◆ PROBLEM:
Count each line below that has "Section" anywhere in it. Answer with the total alone.

◆ Structured diff data:
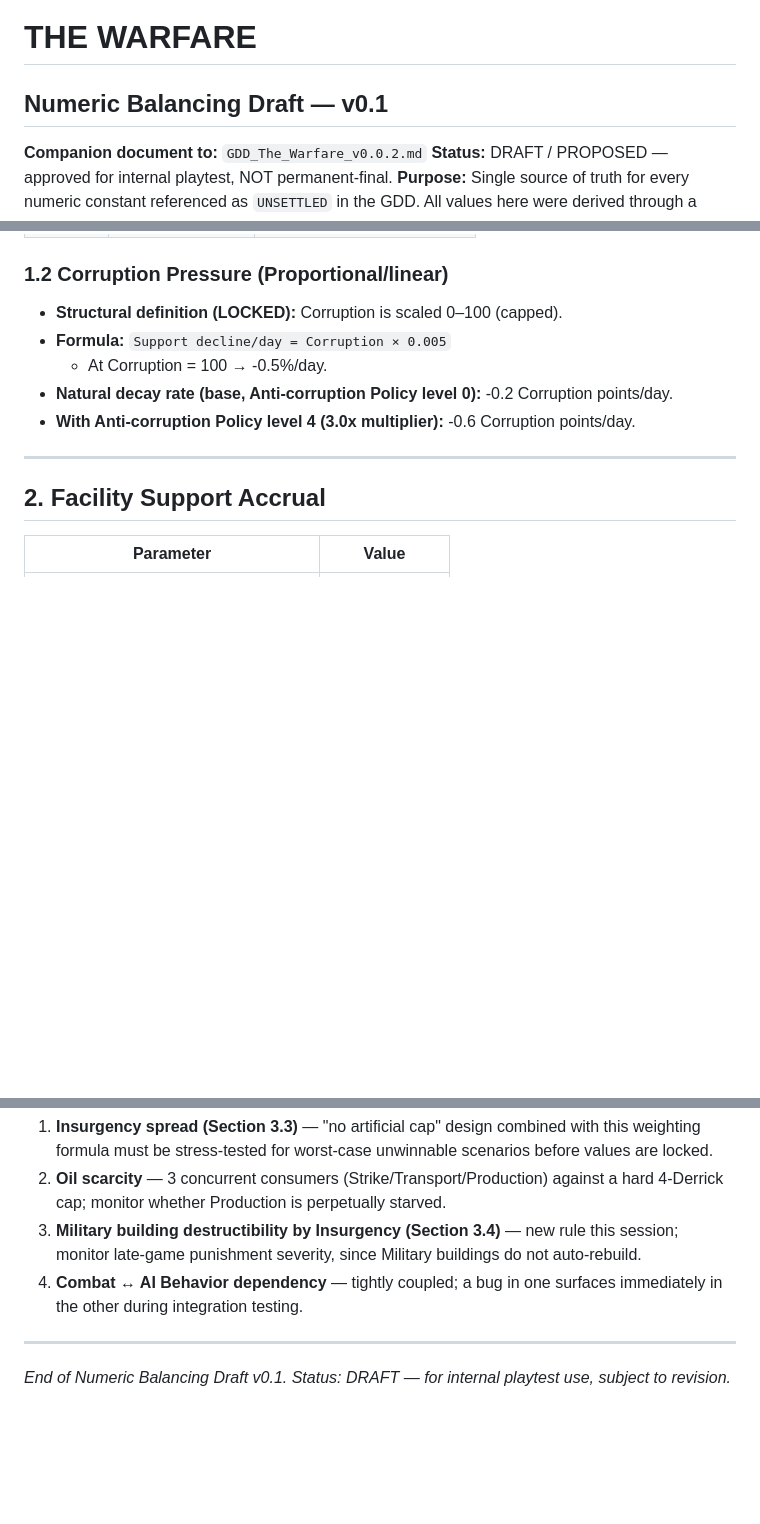
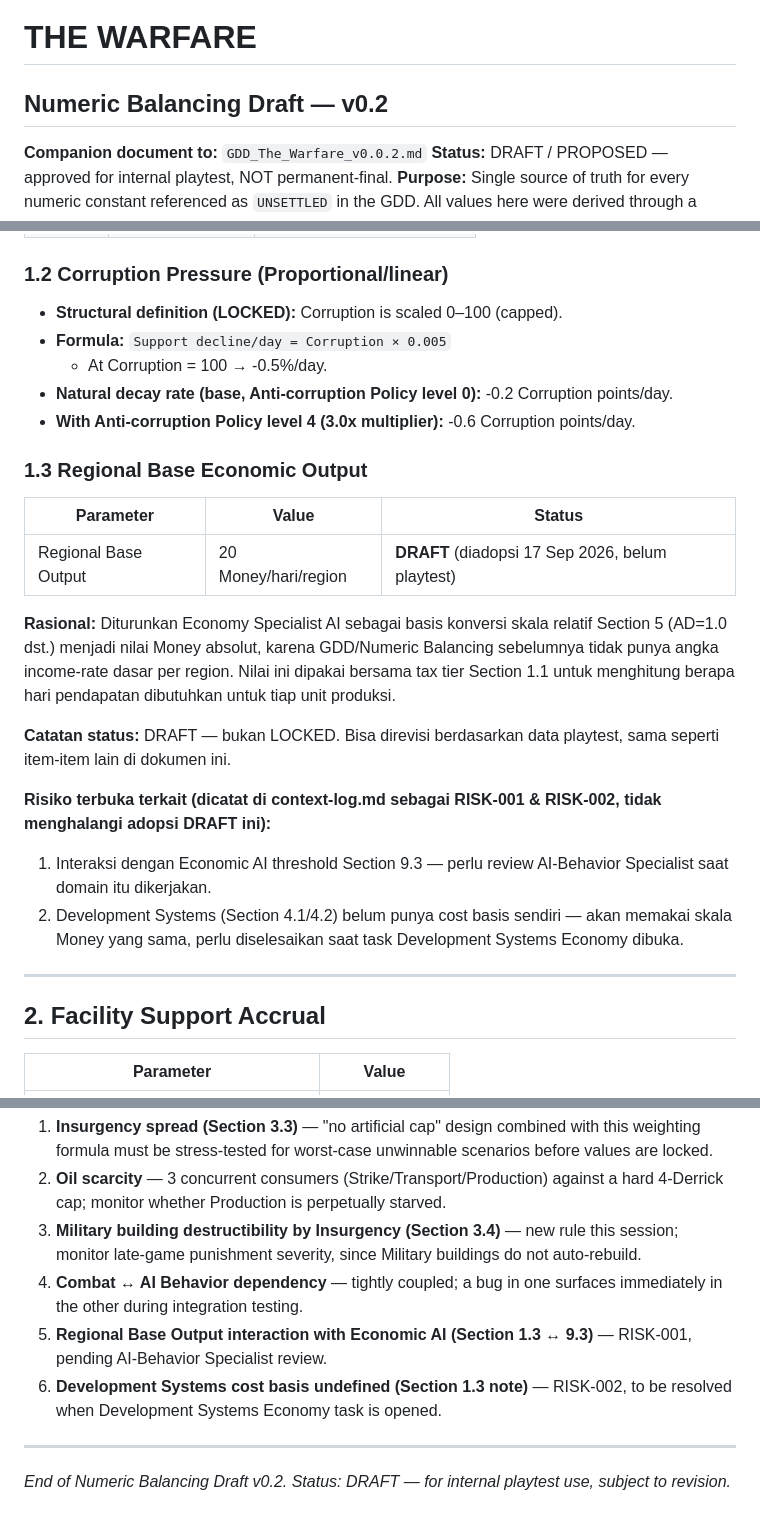
Before and after one commit to TaringGuwa/the-warfare, a Markdown page: docs/The_Warfare_Numeric_Balancing_Draft_v0.1.md, 3 parts joined by grey strips. GitHub-like rendering; blank space fills up the shorter version.

```diff
--- a/docs/The_Warfare_Numeric_Balancing_Draft_v0.1.md
+++ b/docs/The_Warfare_Numeric_Balancing_Draft_v0.1.md
@@ -1,5 +1,5 @@
 # THE WARFARE
-## Numeric Balancing Draft — v0.1
+## Numeric Balancing Draft — v0.2
 
 **Companion document to:** `GDD_The_Warfare_v0.0.2.md`
 **Status:** DRAFT / PROPOSED — approved for internal playtest, NOT permanent-final.
@@ -27,6 +27,20 @@
   - At Corruption = 100 → -0.5%/day.
 - **Natural decay rate (base, Anti-corruption Policy level 0):** -0.2 Corruption points/day.
 - **With Anti-corruption Policy level 4 (3.0x multiplier):** -0.6 Corruption points/day.
+
+### 1.3 Regional Base Economic Output
+
+| Parameter | Value | Status |
+|---|---|---|
+| Regional Base Output | 20 Money/hari/region | **DRAFT** (diadopsi 17 Sep 2026, belum playtest) |
+
+**Rasional:** Diturunkan Economy Specialist AI sebagai basis konversi skala relatif Section 5 (AD=1.0 dst.) menjadi nilai Money absolut, karena GDD/Numeric Balancing sebelumnya tidak punya angka income-rate dasar per region. Nilai ini dipakai bersama tax tier Section 1.1 untuk menghitung berapa hari pendapatan dibutuhkan untuk tiap unit produksi.
+
+**Catatan status:** DRAFT — bukan LOCKED. Bisa direvisi berdasarkan data playtest, sama seperti item-item lain di dokumen ini.
+
+**Risiko terbuka terkait (dicatat di context-log.md sebagai RISK-001 & RISK-002, tidak menghalangi adopsi DRAFT ini):**
+1. Interaksi dengan Economic AI threshold Section 9.3 — perlu review AI-Behavior Specialist saat domain itu dikerjakan.
+2. Development Systems (Section 4.1/4.2) belum punya cost basis sendiri — akan memakai skala Money yang sama, perlu diselesaikan saat task Development Systems Economy dibuka.
 
 ---
 
@@ -237,7 +254,9 @@ No window exists where two regions are simultaneously Capital, or where no regio
 2. **Oil scarcity** — 3 concurrent consumers (Strike/Transport/Production) against a hard 4-Derrick cap; monitor whether Production is perpetually starved.
 3. **Military building destructibility by Insurgency (Section 3.4)** — new rule this session; monitor late-game punishment severity, since Military buildings do not auto-rebuild.
 4. **Combat ↔ AI Behavior dependency** — tightly coupled; a bug in one surfaces immediately in the other during integration testing.
+5. **Regional Base Output interaction with Economic AI (Section 1.3 ↔ 9.3)** — RISK-001, pending AI-Behavior Specialist review.
+6. **Development Systems cost basis undefined (Section 1.3 note)** — RISK-002, to be resolved when Development Systems Economy task is opened.
 
 ---
 
-*End of Numeric Balancing Draft v0.1. Status: DRAFT — for internal playtest use, subject to revision.*
+*End of Numeric Balancing Draft v0.2. Status: DRAFT — for internal playtest use, subject to revision.*
```
Also changed, not shown: other parts of docs/The_Warfare_Numeric_Balancing_Draft_v0.1.md (+4 -1 lines).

◆ SOLVED EXERCISE:
6